#### TASK REQUIREMENTS
Using the data below, repeat all of it precisely.

[Detected change data]
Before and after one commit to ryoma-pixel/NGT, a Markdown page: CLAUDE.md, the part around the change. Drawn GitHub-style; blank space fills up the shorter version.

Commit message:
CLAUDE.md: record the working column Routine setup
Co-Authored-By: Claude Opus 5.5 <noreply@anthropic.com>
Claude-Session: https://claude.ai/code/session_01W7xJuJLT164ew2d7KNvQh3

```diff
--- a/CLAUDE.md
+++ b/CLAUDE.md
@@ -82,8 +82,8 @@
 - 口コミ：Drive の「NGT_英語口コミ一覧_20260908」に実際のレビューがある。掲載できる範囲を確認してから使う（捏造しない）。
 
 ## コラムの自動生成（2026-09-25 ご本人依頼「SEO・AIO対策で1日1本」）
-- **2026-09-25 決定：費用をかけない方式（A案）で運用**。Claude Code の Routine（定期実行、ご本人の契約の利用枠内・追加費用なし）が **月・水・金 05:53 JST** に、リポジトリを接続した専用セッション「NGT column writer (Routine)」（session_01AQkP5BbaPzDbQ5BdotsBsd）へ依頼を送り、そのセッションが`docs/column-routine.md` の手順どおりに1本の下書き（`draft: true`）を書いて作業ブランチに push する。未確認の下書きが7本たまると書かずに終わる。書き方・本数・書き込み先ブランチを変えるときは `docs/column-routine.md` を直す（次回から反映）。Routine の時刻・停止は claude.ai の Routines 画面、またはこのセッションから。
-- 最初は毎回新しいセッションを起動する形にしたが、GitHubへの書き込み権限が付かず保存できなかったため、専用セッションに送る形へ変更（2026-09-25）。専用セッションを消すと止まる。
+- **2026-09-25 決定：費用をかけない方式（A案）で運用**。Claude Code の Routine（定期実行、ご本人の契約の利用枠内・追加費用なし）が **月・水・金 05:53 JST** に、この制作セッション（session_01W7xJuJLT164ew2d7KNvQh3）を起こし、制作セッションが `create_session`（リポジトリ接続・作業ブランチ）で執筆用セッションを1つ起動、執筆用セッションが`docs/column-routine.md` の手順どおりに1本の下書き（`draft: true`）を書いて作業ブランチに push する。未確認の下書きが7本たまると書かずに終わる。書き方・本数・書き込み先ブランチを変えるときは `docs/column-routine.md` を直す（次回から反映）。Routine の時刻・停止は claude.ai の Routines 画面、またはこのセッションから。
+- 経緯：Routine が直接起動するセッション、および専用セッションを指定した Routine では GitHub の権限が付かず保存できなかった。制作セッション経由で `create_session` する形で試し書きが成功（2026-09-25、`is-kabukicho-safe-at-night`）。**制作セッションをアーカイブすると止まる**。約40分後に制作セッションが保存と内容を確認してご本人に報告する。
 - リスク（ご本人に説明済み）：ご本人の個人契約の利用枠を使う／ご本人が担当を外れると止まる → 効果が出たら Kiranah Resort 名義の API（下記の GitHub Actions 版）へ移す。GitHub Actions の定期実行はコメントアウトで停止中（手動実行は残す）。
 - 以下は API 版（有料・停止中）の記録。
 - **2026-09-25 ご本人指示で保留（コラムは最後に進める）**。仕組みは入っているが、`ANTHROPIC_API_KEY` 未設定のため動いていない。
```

#### SOLUTION
Before and after one commit to ryoma-pixel/NGT, a Markdown page: CLAUDE.md, the part around the change. Drawn GitHub-style; blank space fills up the shorter version.

Commit message:
CLAUDE.md: record the working column Routine setup
Co-Authored-By: Claude Opus 5.5 <noreply@anthropic.com>
Claude-Session: https://claude.ai/code/session_01W7xJuJLT164ew2d7KNvQh3

```diff
--- a/CLAUDE.md
+++ b/CLAUDE.md
@@ -82,8 +82,8 @@
 - 口コミ：Drive の「NGT_英語口コミ一覧_20260908」に実際のレビューがある。掲載できる範囲を確認してから使う（捏造しない）。
 
 ## コラムの自動生成（2026-09-25 ご本人依頼「SEO・AIO対策で1日1本」）
-- **2026-09-25 決定：費用をかけない方式（A案）で運用**。Claude Code の Routine（定期実行、ご本人の契約の利用枠内・追加費用なし）が **月・水・金 05:53 JST** に、リポジトリを接続した専用セッション「NGT column writer (Routine)」（session_01AQkP5BbaPzDbQ5BdotsBsd）へ依頼を送り、そのセッションが`docs/column-routine.md` の手順どおりに1本の下書き（`draft: true`）を書いて作業ブランチに push する。未確認の下書きが7本たまると書かずに終わる。書き方・本数・書き込み先ブランチを変えるときは `docs/column-routine.md` を直す（次回から反映）。Routine の時刻・停止は claude.ai の Routines 画面、またはこのセッションから。
-- 最初は毎回新しいセッションを起動する形にしたが、GitHubへの書き込み権限が付かず保存できなかったため、専用セッションに送る形へ変更（2026-09-25）。専用セッションを消すと止まる。
+- **2026-09-25 決定：費用をかけない方式（A案）で運用**。Claude Code の Routine（定期実行、ご本人の契約の利用枠内・追加費用なし）が **月・水・金 05:53 JST** に、この制作セッション（session_01W7xJuJLT164ew2d7KNvQh3）を起こし、制作セッションが `create_session`（リポジトリ接続・作業ブランチ）で執筆用セッションを1つ起動、執筆用セッションが`docs/column-routine.md` の手順どおりに1本の下書き（`draft: true`）を書いて作業ブランチに push する。未確認の下書きが7本たまると書かずに終わる。書き方・本数・書き込み先ブランチを変えるときは `docs/column-routine.md` を直す（次回から反映）。Routine の時刻・停止は claude.ai の Routines 画面、またはこのセッションから。
+- 経緯：Routine が直接起動するセッション、および専用セッションを指定した Routine では GitHub の権限が付かず保存できなかった。制作セッション経由で `create_session` する形で試し書きが成功（2026-09-25、`is-kabukicho-safe-at-night`）。**制作セッションをアーカイブすると止まる**。約40分後に制作セッションが保存と内容を確認してご本人に報告する。
 - リスク（ご本人に説明済み）：ご本人の個人契約の利用枠を使う／ご本人が担当を外れると止まる → 効果が出たら Kiranah Resort 名義の API（下記の GitHub Actions 版）へ移す。GitHub Actions の定期実行はコメントアウトで停止中（手動実行は残す）。
 - 以下は API 版（有料・停止中）の記録。
 - **2026-09-25 ご本人指示で保留（コラムは最後に進める）**。仕組みは入っているが、`ANTHROPIC_API_KEY` 未設定のため動いていない。
```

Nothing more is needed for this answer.